Battle Scars: War Expressed Through Art
As new generation of soldiers return from our many wars, and are confronted with the internal conflicts brought on by the trauma of war; the military together with mental health professionals and artists are trying to find ways to give “wounded warriors” creative tools for processing and expressing trauma.
In an effort to aid soldiers suffering from Traumatic Brain injury (TBI) and the psychological effects of war such as Post-traumatic Stress Disorder (PTSD), Department of Defense has been utilizing art therapy.
The treatment center is the National Intrepid Center of Excellence (NICOE), located at the Walter Reed National Military Medical Campus. The center offers research, education and treatment for Traumatic Brain Injury (TBI) and psychological health.
A unique therapy initiative for soldiers returning from war has produced a number of face masks created by veterans still coping from the trauma and horror they’ve witnessed.
Melissa Walker, an art therapist who coordinates the masks program at NICOE told NBC News about the therapy: “It’s intense. They get really invested in this. It becomes very meaningful for them.” She explains why the soldiers were given masks to paint instead of paper or bare canvases: “It gives them a way to express to us, visually, what they’re going through. It’s a little less intimidating then handing them a blank piece of paper.”
International Art Therapy Organization states that although art therapy has been understudied in this context, it shows promise as a means of treating hard-to-treat symptoms of combat-related PTSD, such as avoidance and emotional numbing, while also addressing the underlying psychological situation that gives rise to these symptoms.
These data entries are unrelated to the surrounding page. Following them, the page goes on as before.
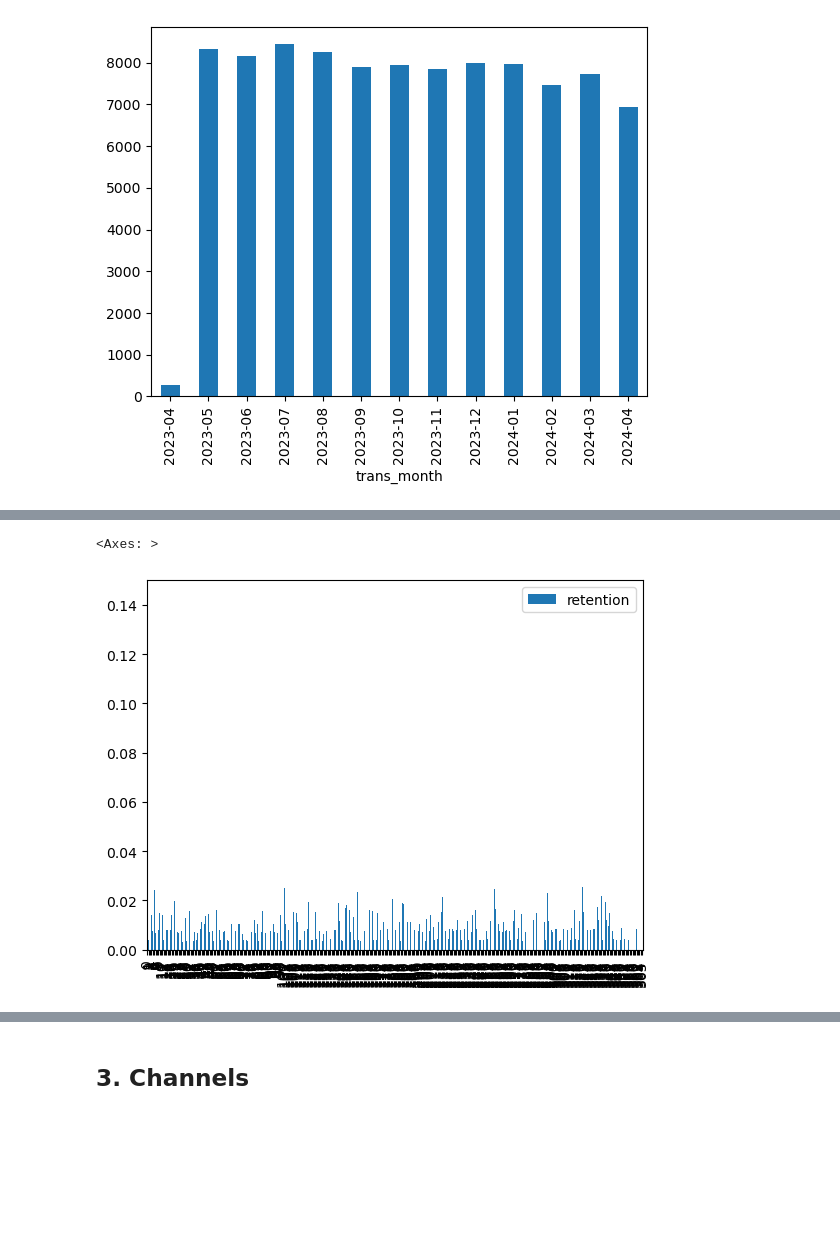
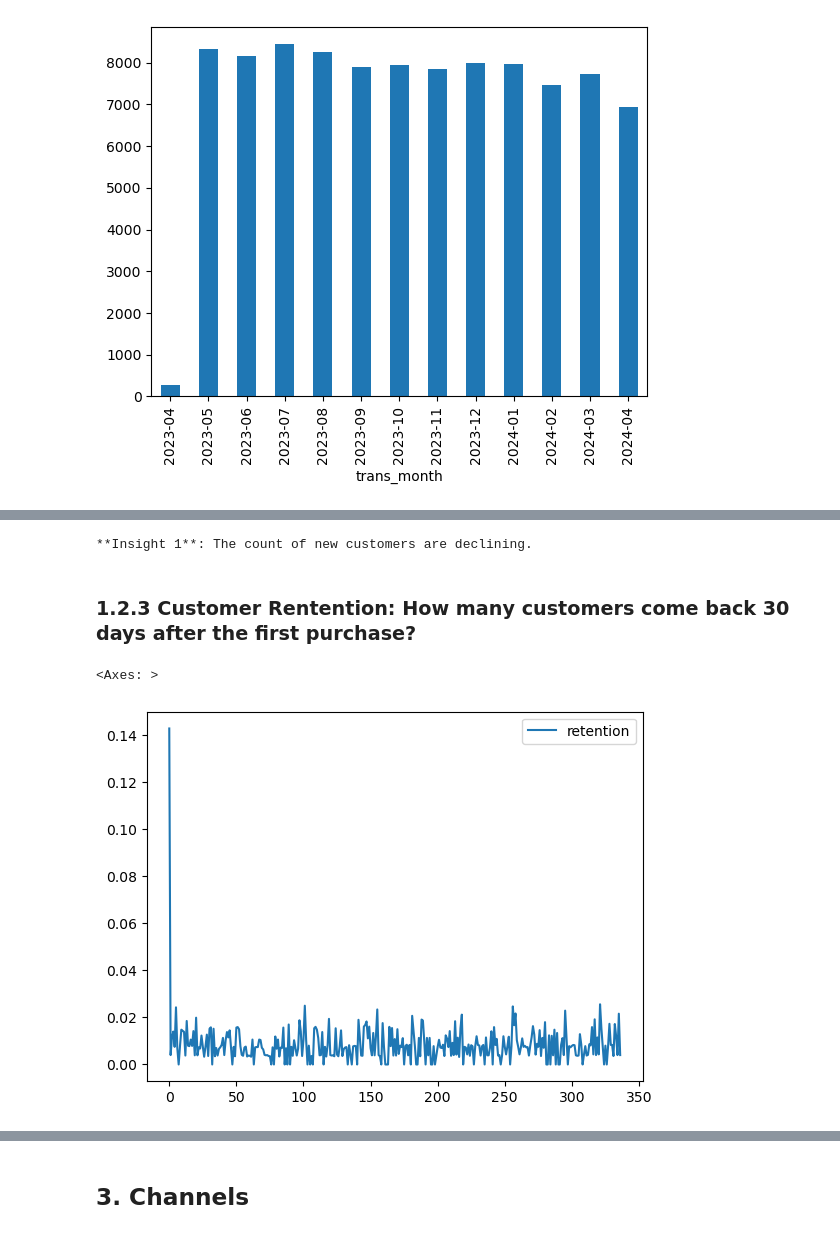
Before and after one commit to Yanxin-Ye/ml-ops-notes, a Jupyter notebook: designing-ml-systems/retail-transactions/visualization_and_insights.ipynb, the cells around one changed output, grey strips where cells are left out. Saved outputs shown, nothing was run; the diff lists cells and outputs as text; code cells hidden in the pictures; blank space fills up the shorter version.

```diff
--- a/designing-ml-systems/retail-transactions/visualization_and_insights.ipynb
+++ b/designing-ml-systems/retail-transactions/visualization_and_insights.ipynb
@@ -122,0 +99,6 @@ install_dates_agg.columns = ["first_trans_date", "cnt"]
+# %%
+print("**Insight 1**: The count of new customers are declining.")
+# %% [output]
+**Insight 1**: The count of new customers are declining.
+# %% [markdown]
+### 1.2.3 Customer Rentention: How many customers come back 30 days after the first purchase?
@@ -123,10 +121,15 @@ install_dates_agg.columns = ["first_trans_date", "cnt"]
 # %%
+install_dates_agg = install_dates.groupby(["first_trans_date"]).size().reset_index()
+install_dates_agg.columns = ["first_trans_date", "cnt"]
+
 daily_retention = pd.merge(install_dates_agg, return_customers, on="first_trans_date", how="left")
 daily_retention["return_cnt"] = daily_retention["return_cnt"].fillna(0)
 daily_retention["retention"] = daily_retention["return_cnt"]/daily_retention["cnt"]
 daily_retention["retention"] = daily_retention["retention"].apply(lambda x: round(x, 4))
+
+daily_retention = daily_retention.loc[0:len(daily_retention)-30]
+
+daily_retention[["first_trans_date", "retention"]].plot(kind="line")
+# %% [output]
+<Axes: >
+[figure, added]
-# %%
-daily_retention[["first_trans_date", "retention"]].plot(kind="bar")
-# %% [output]
-<Axes: >
-[figure, removed]
```
Also changed, not shown: parts of 24 cells of this notebook.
Here are some of the haunting masks painted by the veterans who have been suffering from TBI and/or PTSD.